What is being asked — The output should be all lines of the entries below in which the word "height" occurs.

Data under study —

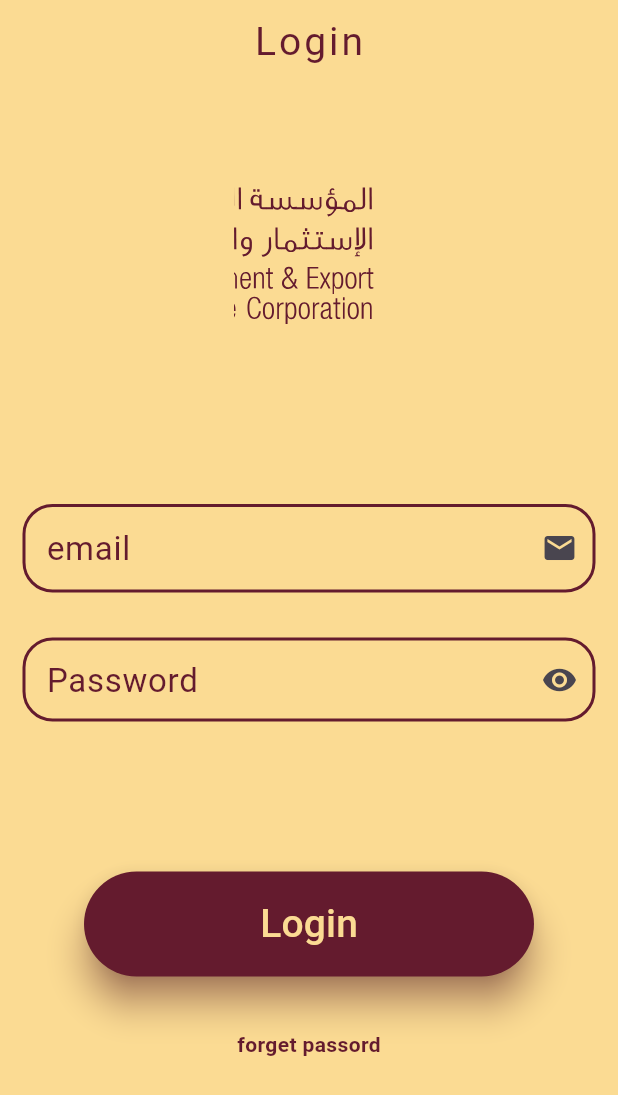
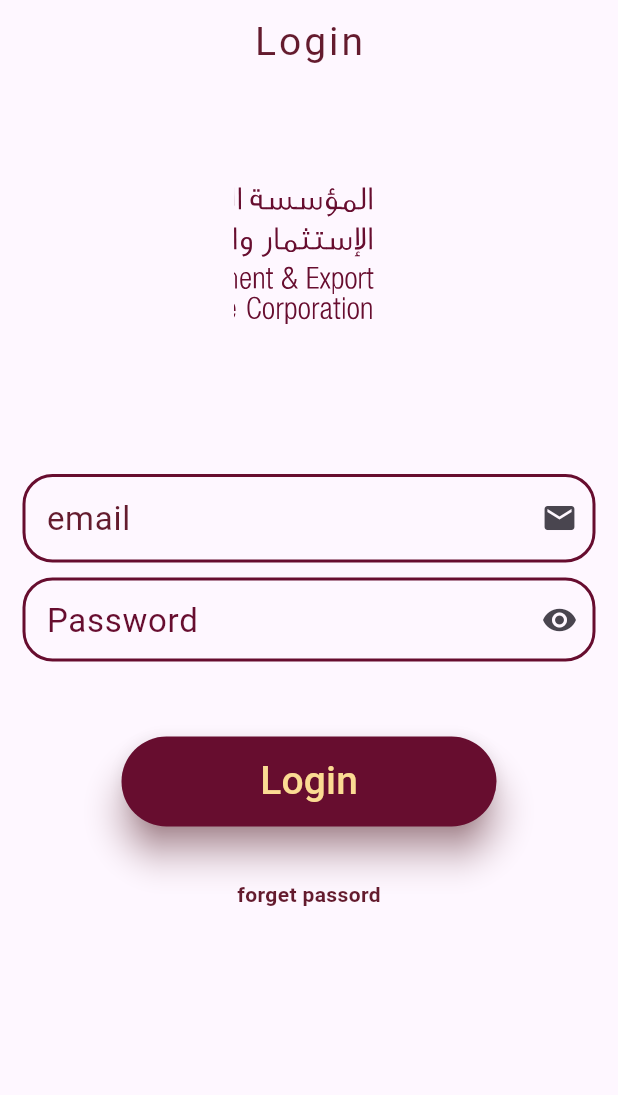
Before and after one commit to tfathy/dhaman_e_services, a Flutter app: the screen it shows after launch, on a phone screen of 412 x 824 dp. Shown: the top 1095 px of the screen. Run offline on Flutter 3.47's test engine with Material 3 defaults, Android fonts, the light colour scheme and no system bars; our stand-ins replace flutter_svg.

Commit message:
landing screen and e-service page

```diff
--- a/lib/screens/login/login_button.dart
+++ b/lib/screens/login/login_button.dart
@@ -1,3 +1,6 @@
+import 'package:dhaman_e_services/screens/landing.dart';
+import 'package:dhaman_e_services/screens/login_screen.dart';
+import 'package:dhaman_e_services/screens/transactions.dart';
 import 'package:flutter/material.dart';
 
 class LoginButton extends StatefulWidget {
@@ -10,24 +13,32 @@ class _LoginButtonState extends State<LoginButton> {
 
   @override
   Widget build(BuildContext context) {
-    return ElevatedButton(onPressed: (){
+    return ElevatedButton(
+      onPressed: () {
         showLoading = true;
-      setState(() {
-      });
-      Future.delayed(Duration(seconds: 4),(){
+        setState(() {});
+        Future.delayed(Duration(seconds: 2), () {
           setState(() {
             showLoading = false;
+            Navigator.of(context).pushReplacement(
+              MaterialPageRoute(builder: (context) => LandingScreen()),
+            );
           });
         });
       },
       style: ElevatedButton.styleFrom(
-            backgroundColor: Color(0xff641B2E),
-            minimumSize: Size(300, 70),
+        backgroundColor: Color(0xff670D2F),
+        minimumSize: Size(250, 60),
         elevation: 10,
-            shadowColor: Color(0xff8A2D3B)
-        )
-        ,child:showLoading?CircularProgressIndicator():
-        Text('Login', style: TextStyle(color: Color(0xffFBDB93),fontSize: 26),)
+        shadowColor: Color(0xff8A2D3B),
+      ),
+      child:
+          showLoading
+              ? CircularProgressIndicator()
+              : Text(
+                'Login',
+                style: TextStyle(color: Color(0xffFBDB93), fontSize: 26),
+              ),
     );
   }
 }
--- a/lib/screens/login/logo_area.dart
+++ b/lib/screens/login/logo_area.dart
@@ -7,14 +7,13 @@ class LogoArea extends StatelessWidget {
       margin: EdgeInsets.symmetric(vertical: 10),
       height: 170,
       width: double.infinity,
-      decoration: BoxDecoration(color: Color(0xffFBDB93)),
       child: Center(
         child: SvgPicture.asset(
           "assets/images/svg/dhaman.svg",
           height: 130,
           width: 100,
           fit: BoxFit.cover,
-          color: Color(0xff641B2E),
+          color: Color(0xff670D2F),
         ),
       ),
     );
--- a/lib/screens/login/password_field.dart
+++ b/lib/screens/login/password_field.dart
@@ -37,9 +37,9 @@ class _PasswordFieldState extends State<PasswordField> {
           },
         ),
         labelText: widget.title,
-        labelStyle: TextStyle(fontSize: 22, color: Color(0xff641B2E)),
+        labelStyle: TextStyle(fontSize: 22, color: Color(0xff670D2F)),
         enabledBorder: OutlineInputBorder(
-          borderSide: BorderSide(color:Color(0xff641B2E), width: 2),
+          borderSide: BorderSide(color:Color(0xff670D2F), width: 2),
           borderRadius: BorderRadius.all(Radius.circular(20)),
         ),
         focusedBorder: OutlineInputBorder(
--- a/lib/screens/login/user_name_field.dart
+++ b/lib/screens/login/user_name_field.dart
@@ -23,7 +23,7 @@ class UserNameField extends StatelessWidget {
         labelStyle: TextStyle(fontSize: 22, color: fontColor),
         enabledBorder: OutlineInputBorder(
           borderSide: BorderSide(
-            color: Color(0xff641B2E),
+            color: Color(0xff670D2F),
             width: 2
           ),
           borderRadius: BorderRadius.all(Radius.circular(20))
--- a/lib/screens/login_screen.dart
+++ b/lib/screens/login_screen.dart
@@ -12,10 +12,8 @@ class LoginScreen extends StatelessWidget {
     return MaterialApp(
       debugShowCheckedModeBanner: false,
       home: Scaffold(
-        backgroundColor: Color(0xffFBDB93),
         appBar: AppBar(
           centerTitle: true,
-          backgroundColor: Color(0xffFBDB93),
           title: Text(
             'Login',
             style: TextStyle(
@@ -33,15 +31,15 @@ class LoginScreen extends StatelessWidget {
             children: [
               SizedBox(height: 20),
               LogoArea(),
-              SizedBox(height: 70),
+              SizedBox(height: 50),
               UserNameField(
                 title: 'email',
                 icon: Icon(Icons.email),
                 usernameController: userNameController,
               ),
-              SizedBox(height: 30),
+              SizedBox(height: 10),
               PasswordField(title: 'Password',passwordController:  pwController,),
-              SizedBox(height: 100),
+              SizedBox(height: 50),
               LoginButton(),
               SizedBox(height: 30),
               forgetPassword(),
```
Also changed, not shown: lib/screens/landing.dart (added, +32 -0 lines), lib/screens/transactions.dart (+72 -4 lines). Lines whose indentation alone changed are shown as unchanged.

Your solution —
       height: 170,
           height: 130,
               SizedBox(height: 20),
-              SizedBox(height: 70),
+              SizedBox(height: 50),
-              SizedBox(height: 30),
+              SizedBox(height: 10),
-              SizedBox(height: 100),
+              SizedBox(height: 50),
               SizedBox(height: 30),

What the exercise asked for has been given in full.